The Parabolic Flight experiment, which will be deployed in October 2022, is designed to test some of the key design solutions of the setup proposed in the ESA-HRE-ESR-DropCoal project "Setup for investigation of drops coalescence in view of medical applications" of the European Space Agency (ESA), which our group is coordinating and with deployment in 2023. The project aims to study drop coalescence and the mixing of two drops after coalescence under microgravity conditions on the International Space Station (ISS). ESA ISS DropCoal project focuses on the approach of two drops and the first moments of drop coalescence with high temporal and spatial resolution. The ESA project enables the investigation of coalescence and droplet mixing through the long-term microgravity conditions available on the ISS. The coalescence of two droplets will be measured for three types of liquids under microgravity conditions: ultrapure water, a solution of a marker (methylene blue) in water and a solution of 20% ethyl alcohol in water.
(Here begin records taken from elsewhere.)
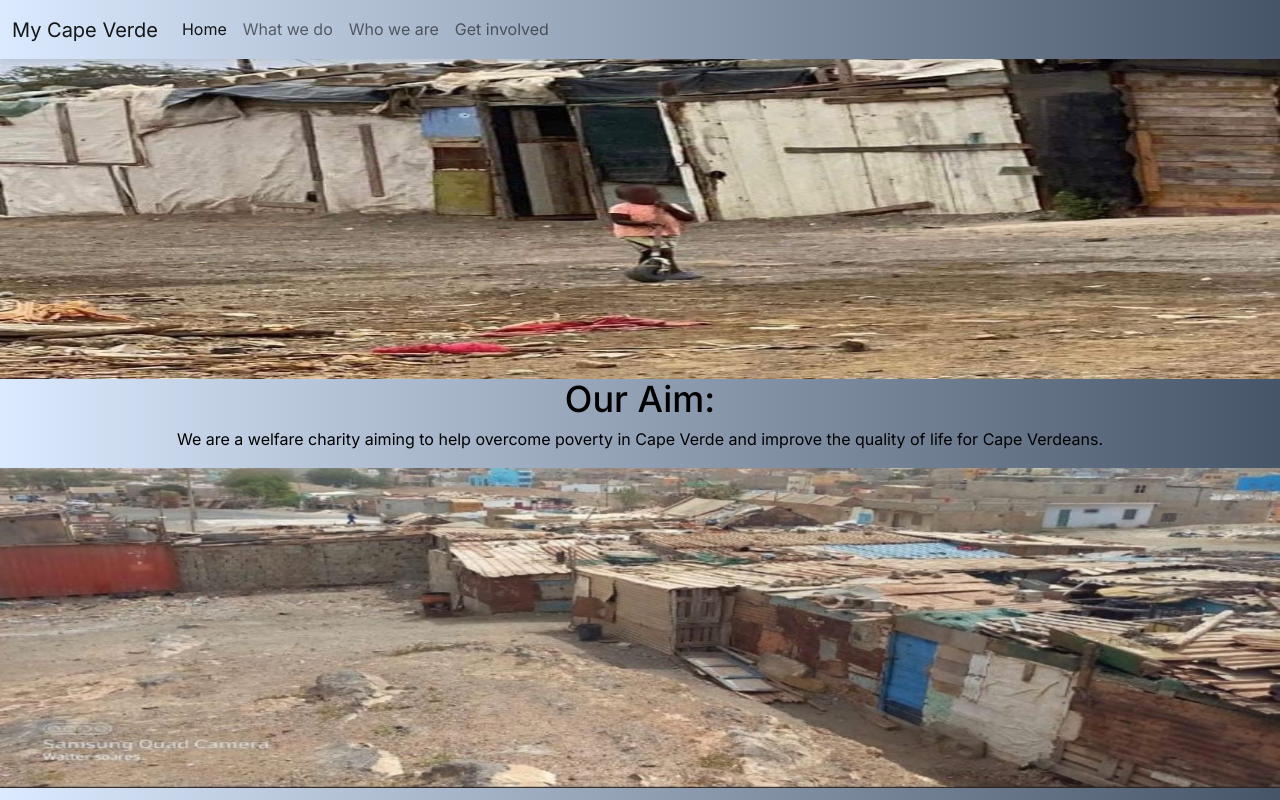
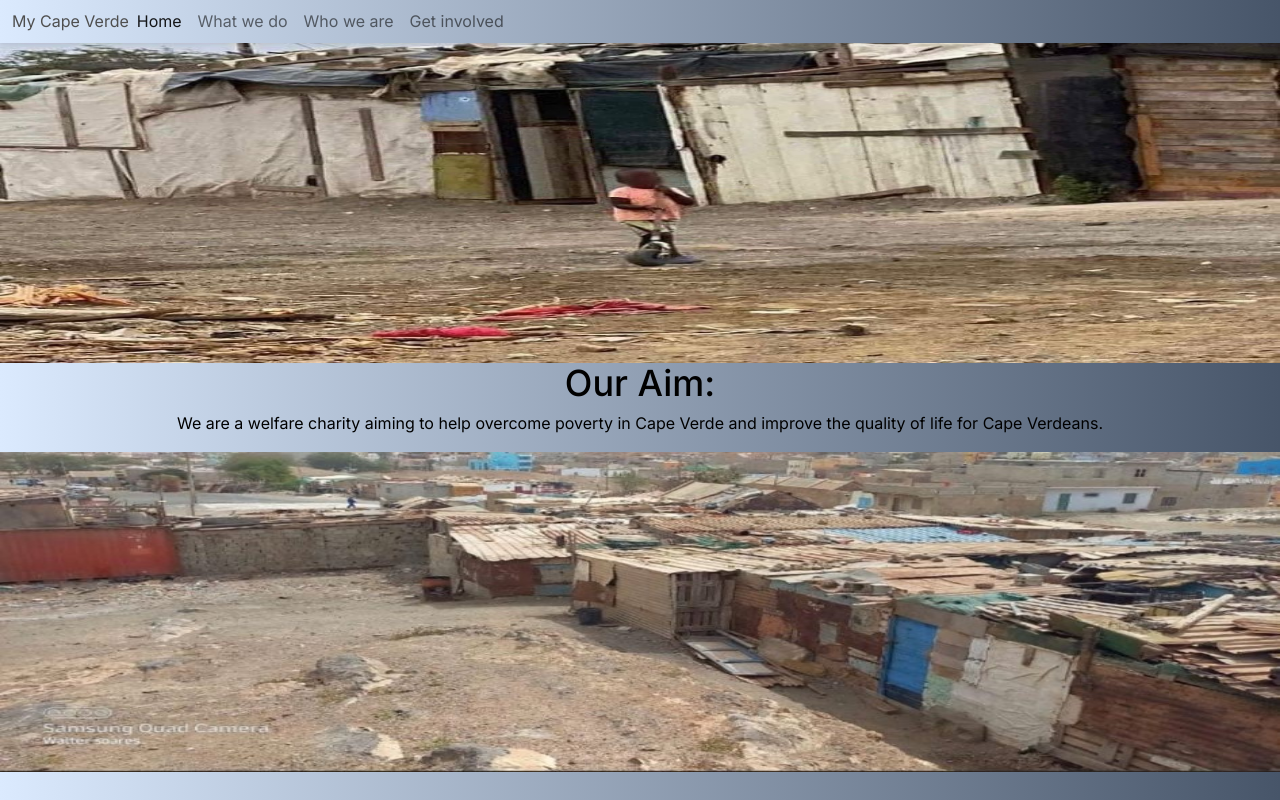
Before and after one commit to jacam666/capeverde, a Next.js app: page / in a window 1280 px wide. Built offline with nearby package versions, Linux system fonts and the light colour scheme.

Commit message:
changed brand to link in navbar heading

```diff
--- a/src/app/components/ResponsiveNavbar.tsx
+++ b/src/app/components/ResponsiveNavbar.tsx
@@ -20,7 +20,7 @@ export default function ResponsiveNavbar() {
     return (
         <MDBNavbar className=' bg-gradient-to-r from-blue-100 to-slate-600' expand='lg' light bgColor='light'>
             <MDBContainer fluid>
-                <MDBNavbarBrand href='/'>My Cape Verde</MDBNavbarBrand>
+                <MDBNavbarLink href='/'>My Cape Verde</MDBNavbarLink>
                 <MDBNavbarToggler
                     aria-expanded='false'
                     aria-label='Toggle navigation'
```
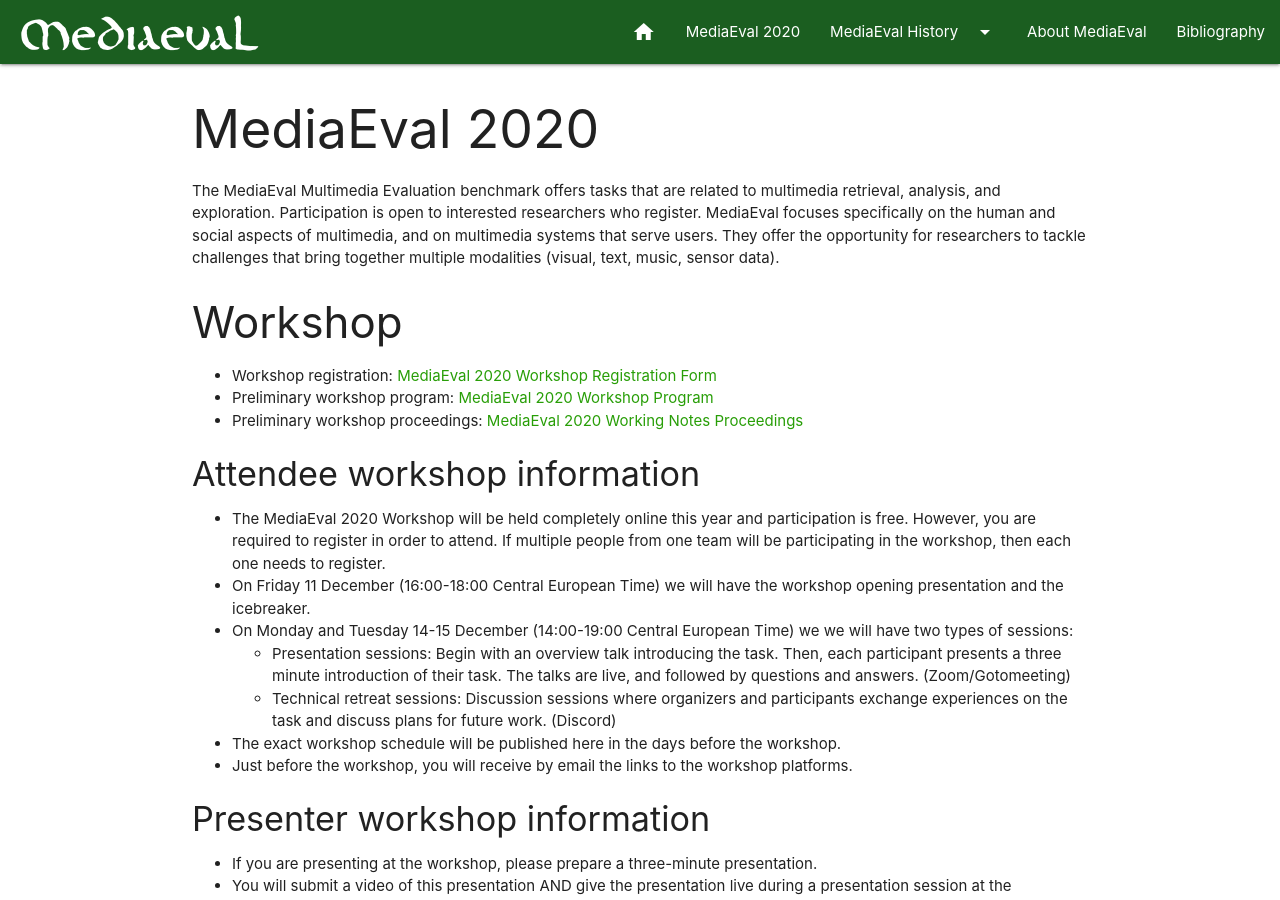
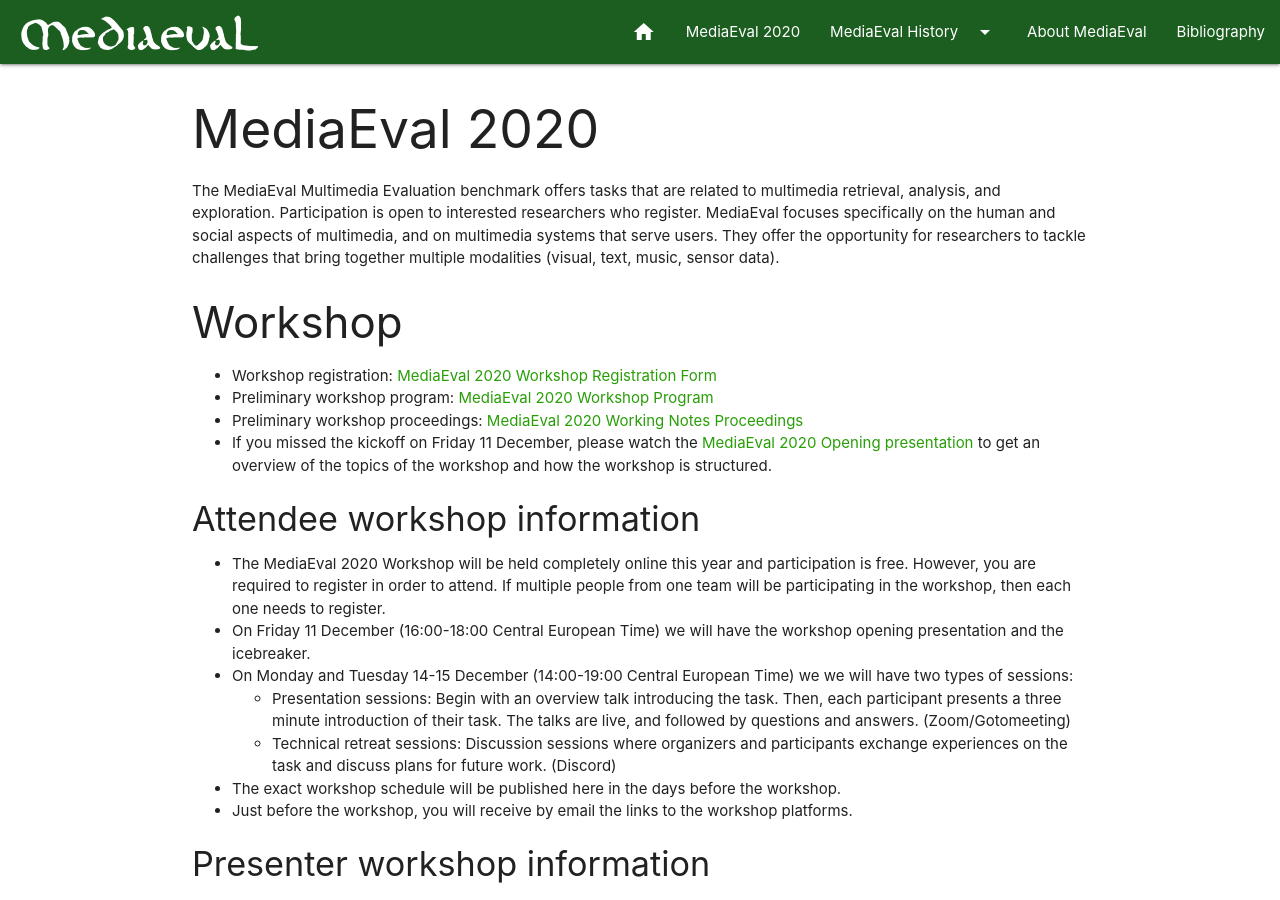
Before and after one commit to multimediaeval/multimediaeval.github.io, a Jekyll site: the page built from _editions/2020.md, in a window 1280 px wide and 900 px high. Built offline with Jekyll 4.4.1, drawn with Linux system fonts in a browser that asks for light colours.

Commit message:
Update 2020.md
added link to opening video

```diff
--- a/_editions/2020.md
+++ b/_editions/2020.md
@@ -16,6 +16,7 @@
 * Workshop registration: [MediaEval 2020 Workshop Registration Form](https://forms.gle/ZbXsMSzRTc2xcphB6)
 * Preliminary workshop program: [MediaEval 2020 Workshop Program](https://docs.google.com/document/d/1oNOF9Ksmkhae6e_Nyv42eXSMzUEohJde1wtjl6aWAtg/edit)
 * Preliminary workshop proceedings: [MediaEval 2020 Working Notes Proceedings](https://www.eigen.no)
+* If you missed the kickoff on Friday 11 December, please watch the [MediaEval 2020 Opening presentation](https://youtu.be/5-9gOudmKFY) to get an overview of the topics of the workshop and how the workshop is structured.
 
 #### Attendee workshop information
 * The MediaEval 2020 Workshop will be held completely online this year and participation is free. However, you are required to register in order to attend. If multiple people from one team will be participating in the workshop, then each one needs to register.
```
The experiment itself is dedicated to making measurements on the rebound, coalescence, and separation mechanisms of two droplets with diameters between 2 and 5 mm. These mechanisms are determined by the kinetic and geometric parameters of each collision, as well as by the properties of the liquids in the droplets (nature of the liquids, particular droplet diameters, stability of spherical shapes and diameters, refractive indices) and of the surrounding gas/medium. These are key elements of the experiment, due to their role in droplet generation, where they must ensure good stability and reproducibility after several repetitions of the following operations: coalescence of droplets, aspiration of liquid droplets and cleaning of droplet needles.

To test different needles in microgravity, we intend to build an experimental device containing three 10 ml syringes (automatically and simultaneously operated) and 9 needles. The syringes must have a small dead volume, as all other components will add a relatively large amount of dead volume to the system. Due to safety regulations, the pump and syringes will be mounted in a different enclosure than the needles.

Receiving the syringe grant will solve one of the project's sticking points, as the Hamilton syringes meet ESA-mandated safety requirements of being a leak-free seal. Also, an important strength of the syringe is its accuracy, which will help us deliver controlled and reproducible volumes of drops.

The products provided by Hamilton under the grant, will be used in the parabolic flight experiment, under gravity conditions (0g - 2g) to obtain new and original results.

Related Pages

Apply for a Hamilton Syringe Grant Today


Help Us Spread the Word

Know someone who could benefit from this grant? Help us support research and higher education by sharing this page on social media.